Scheidler was traveling north on Interstate 91 on Jan. 2 and was on the West River bridge when the ice came flying at her vehicle.

"I saw it coming toward me," she said. "I thought this is going to be a good smash."

Because she was on the bridge, which has no breakdown lane, there was nowhere to go to get out of its path.

"There was no way to avoid it."

The ice and snow hit her hood, just 18 inches in front of the windshield before bouncing up into the glass creating a spiderweb of cracks in front of her eyes.

"I held the road," said Scheidler, of Putney, who did her best to catch up to the truck towing the trailer.

She flicked her lights at the vehicle but when it wouldn't pull over, she called 911 and gave the dispatcher the license plate number.

"We deal with this type of thing all the time," said Vermont State Police Capt. Ray Keefe, the commander of Troop D, with barracks in Brattleboro, Bennington and Royalton.

Unfortunately, said Keefe, it's not a ticketable offense.

"There's no law in this state that you have to completely clear your vehicle of snow and ice," he said. "It's very dangerous, but there's nothing we can do."

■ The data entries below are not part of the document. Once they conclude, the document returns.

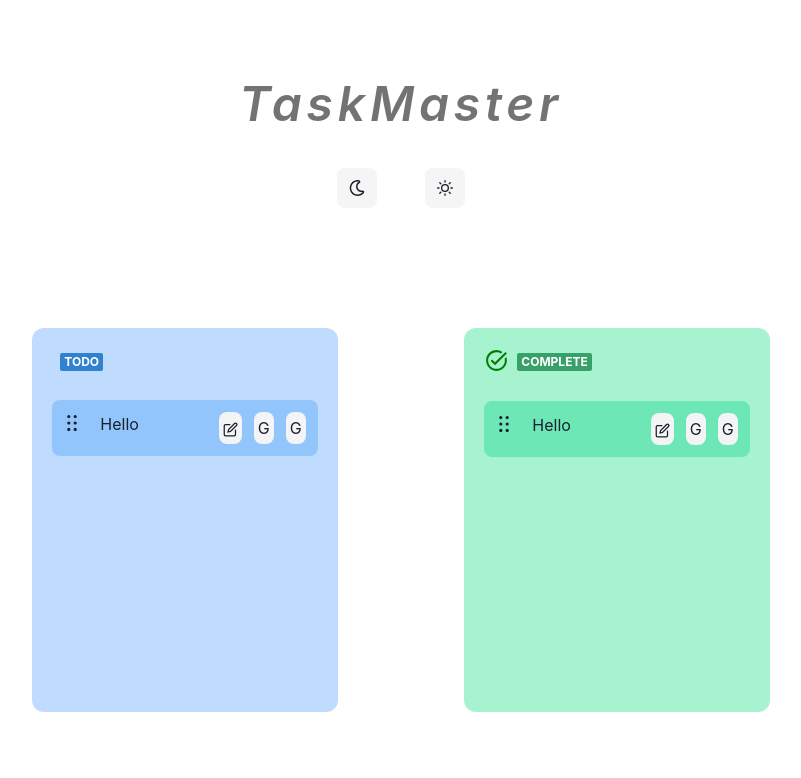
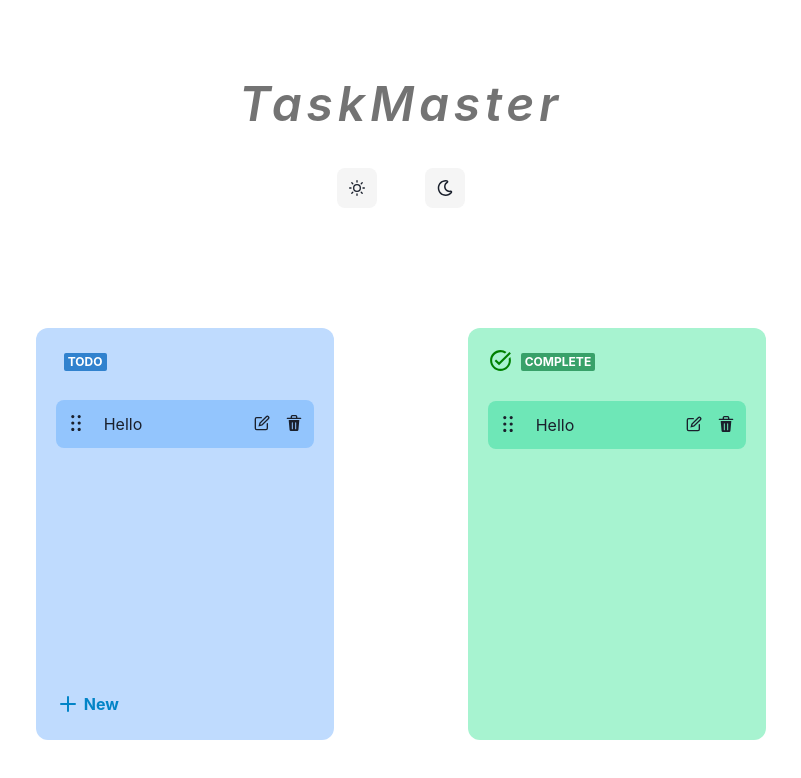
Before and after one commit to Mrsfab09/Task-Master, a React (Vite) app: page / in a window 1280 px wide. Shown: the top 778 px of the page, without its empty margins (239-1040 px from the left). Built offline with nearby package versions, Linux system fonts and the light colour scheme.

Commit message:
adding icons and todo:fix dark mode

```diff
--- a/package.json
+++ b/package.json
@@ -24,6 +24,7 @@
     "react-day-picker": "^8.10.0",
     "react-dom": "^18.2.0",
     "react-icons": "^5.0.1",
+    "shadcn-ui": "^0.8.0",
     "tailwind-merge": "^2.2.0",
     "tailwindcss-animate": "^1.0.7"
   },
--- a/src/App.tsx
+++ b/src/App.tsx
@@ -4,11 +4,16 @@ import Todo from "./components/Card/Todo";
 import Complete from "./components/Card/Complete";
 import Item from "./components/Card/Item";
 import Heading from "./components/Heading/Heading";
+import Mode from "./components/Mode/Mode";
+import { createContext } from "react";
+
+export const ThemeContext = createContext(null);
 
 export default function App() {
   return (
     <ChakraProvider>
       <Heading props="TaskMaster" />
+      <Mode />
       <Container>
         <Todo>
           <Item colorItem="bg-blue-300" />
--- a/src/components/Button/Button.tsx
+++ b/src/components/Button/Button.tsx
@@ -2,9 +2,10 @@ import { ReactNode } from "react";
 
 interface ButtonProps {
   children: ReactNode;
-  color: string;
-  padding: string;
-  hoverColor: string;
+  color?: string;
+  padding?: string;
+  hoverColor?: string;
+  onClick?: (event: MouseEvent) => void;
 }
 
 const Button: React.FC<ButtonProps> = ({
@@ -15,7 +16,7 @@ const Button: React.FC<ButtonProps> = ({
 }) => {
   return (
     <button
-      className={`${color} border-none rounded-lg ${padding} hover:${hoverColor}`}
+      className={`flex flex-col justify-center ${color} border-none rounded-lg ${padding} hover:${hoverColor} transition`}
     >
       {children}
     </button>
--- a/src/components/Card/Item.tsx
+++ b/src/components/Card/Item.tsx
@@ -1,6 +1,4 @@
-import { DragHandleIcon, EditIcon } from "@chakra-ui/icons";
-import Button from "../Button/Button";
-
+import { DragHandleIcon, EditIcon, DeleteIcon } from "@chakra-ui/icons";
 interface ItemProps {
   colorItem: string;
 }
@@ -11,18 +9,11 @@ const Item: React.FC<ItemProps> = ({ colorItem }) => {
       className={`flex flex-row align-center mt-7 ${colorItem} rounded-lg p-3 gap-5`}
     >
       <DragHandleIcon cursor={"grab"} marginTop={"3px"} />
-      <div className="flex flex-row align-center gap-20">
+      <div className="flex flex-row align-center gap-28">
         <p>Hello</p>
-        <div className="flex gap-3">
-          <Button color="bg-gray-100" padding="p-1" hoverColor="bg-gray-300">
-            <EditIcon fontSize={15} />
-          </Button>
-          <Button color="bg-gray-100" padding="p-1" hoverColor="bg-gray-300">
-            G
-          </Button>
-          <Button color="bg-gray-100" padding="p-1" hoverColor="bg-gray-300">
-            G
-          </Button>
+        <div className="flex align-center gap-4">
+          <EditIcon onClick={() => {}} marginTop={"3px"} cursor={"pointer"} />
+          <DeleteIcon onClick={() => {}} marginTop={"3px"} cursor={"pointer"} />
         </div>
       </div>
     </div>
--- a/src/components/Card/Todo.tsx
+++ b/src/components/Card/Todo.tsx
@@ -1,3 +1,4 @@
+import { AddIcon } from "@chakra-ui/icons";
 import { Badge } from "@chakra-ui/layout";
 import { ReactNode } from "react";
 
@@ -8,7 +9,7 @@ interface CardProps {
 const Todo: React.FC<CardProps> = ({ children }) => {
   return (
     <div className="flex justify-between align-center">
-      <div className={`min-w-72 min-h-96 bg-blue-200 rounded-xl p-5 m-10`}>
+      <div className="min-w-72 min-h-96 bg-blue-200 rounded-xl p-5 m-10">
         <div className="flex align-center">
           <span className="ml-2">
             <Badge variant="solid" colorScheme="blue">
@@ -17,6 +18,10 @@ const Todo: React.FC<CardProps> = ({ children }) => {
           </span>
         </div>
         {children}
+        <div className="w-full flex align-center mt-60 rounded cursor-pointer p-1 gap-2">
+          <AddIcon color="rgb(2 132 199)" marginTop={"1"} />
+          <p className="font-bold text-sky-600">New</p>
+        </div>
       </div>
     </div>
   );
--- a/src/components/Heading/Heading.tsx
+++ b/src/components/Heading/Heading.tsx
@@ -1,5 +1,4 @@
 import { Center } from "@chakra-ui/react";
-import Mode from "../Mode/Mode";
 
 interface HeadingProps {
   props: string;
@@ -13,7 +12,6 @@ const Heading: React.FC<HeadingProps> = ({ props }) => {
           {props}
         </h1>
       </Center>
-      <Mode />
     </>
   );
 };
--- a/src/components/Mode/Mode.tsx
+++ b/src/components/Mode/Mode.tsx
@@ -1,21 +1,21 @@
 import { FaRegMoon } from "react-icons/fa";
+import { FiSun } from "react-icons/fi";
 import Button from "../Button/Button";
-import { FiSun } from "react-icons/fi";
-// import { useState } from "react";
-
-// interface ModeProps {
-//   onClick: void;
-//   onChange: void;
-// }
 
 const Mode = () => {
+  // const [isDarkMode, setIsDarkMode] = useState(false);
+
+  // const toggleTheme = () => {
+  //   setIsDarkMode((prevMode) => !prevMode);
+  // };
+
   return (
     <div className="flex flex-row justify-center align-center gap-12">
-      <Button color="bg-neutral-100" padding="p-3" hoverColor="bg-neutral-200">
+      <Button onClick={() => {}} color="bg-neutral-100" padding="p-3">
+        <FiSun />
+      </Button>
+      <Button color="bg-neutral-100" padding="p-3">
         <FaRegMoon />
-      </Button>
-      <Button color="bg-neutral-100" padding="p-3" hoverColor="bg-neutral-200">
-        <FiSun />
       </Button>
     </div>
   );
```
Also changed, not shown: src/App.css (+8 -0 lines), 1 other file (tests, documents, lock files or other folders).
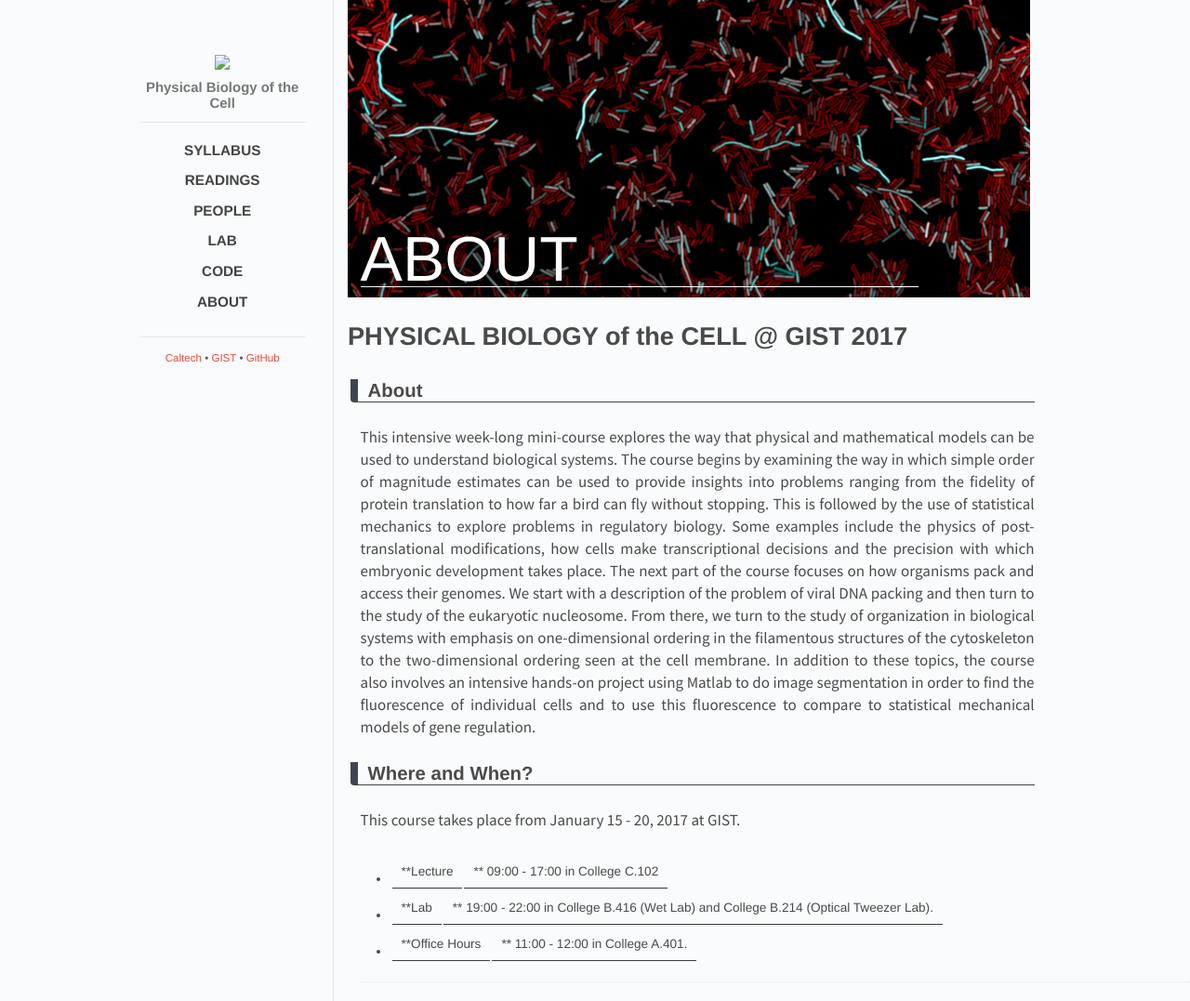
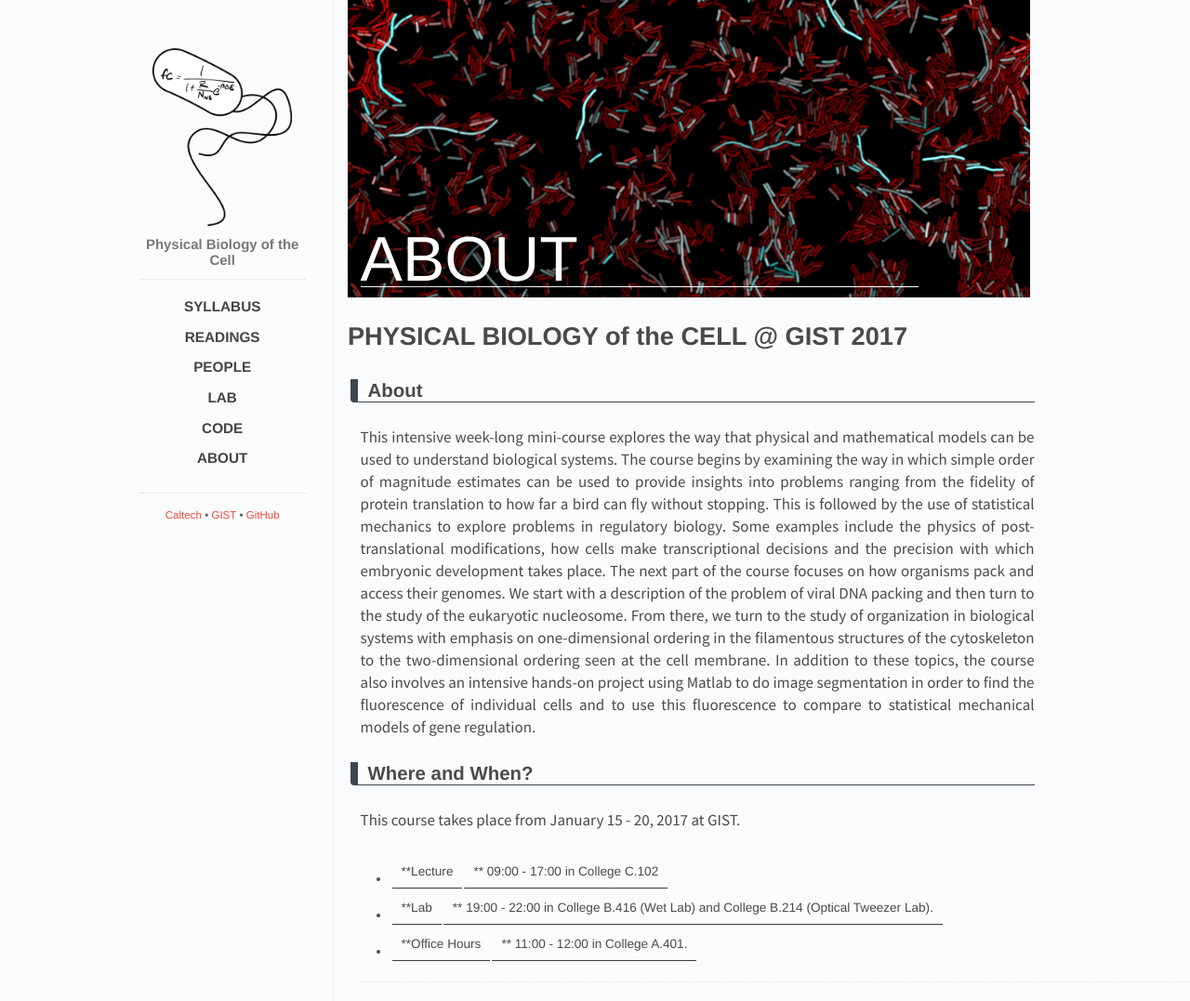
Before and after one commit to RPGroup-PBoC/gist_pboc_2017, a Jekyll site: the page built from index.html, in a window 1280 px wide. Shown: the whole page at 93% size. Built offline with Jekyll 4.4.1, drawn with Linux system fonts in a browser that asks for light colours.

Commit message:
Update default.html

```diff
--- a/_layouts/default.html
+++ b/_layouts/default.html
@@ -23,14 +23,14 @@
     <div class="site">
       <div class="sidebar" id="sidebar">
         <div class="header">
-          <h1 class="title"><a href=""><img id="logo" src="{{ site.baseurl }} /images/fc_bug.png"></a></h1>
+          <h1 class="title"><a href=""><img id="logo" src="{{ site.baseurl }}/images/fc_bug.png"></a></h1>
           <span class="tagline">Physical Biology of the Cell</span>
         </div>
         <div class="posts">
           <ul class="posts-list">
             {% for post in site.posts %}
               <li class="post-link">
-                <a class="post-title" href="{{ post.url }}">
+                <a class="post-title" href="{{ site.baseurl }}{{ post.url }}">
                   {{ post.title }}
                 </a>
               </li>
```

All a motorist can do is what Scheidler did - get the license plate and contact your insurance company.

Scheidler said the cost for repairs is right around $2,000, most of which the insurance company will pay for. She was told that the insurance company will attempt to contact the driver of the pickup truck and pursue a claim against him or her.

Drivers can be pulled over if snow or ice obstructs their vision, or if the license plate is obscured, said Keefe. While there is no criminal statute to be enforced, people who don't clean their vehicles off could find themselves in a heap of trouble.

"Theoretically, if you did cause an accident, you could be civilly liable," said Keefe.

He also said though you might be in a hurry to get somewhere and can't reach snow or ice on top of your vehicle or trailer, leaving it there is "reckless and rude."

Scheidler said she will keep a close eye on vehicles in front of her from now on, but there's really only so much you can do.

She's just glad she didn't get hurt.

"I'm OK."

Bob Audette can be reached at raudette@reformer.com, or at 802-254-2311, ext. 160. Follow Bob on Twitter@audette.reformer.


If you'd like to leave a comment (or a tip or a question) about this story with the editors, please email us. We also welcome letters to the editor for publication; you can do that by filling out our letters form and submitting it to the newsroom.

Powered by Creative Circle Media Solutions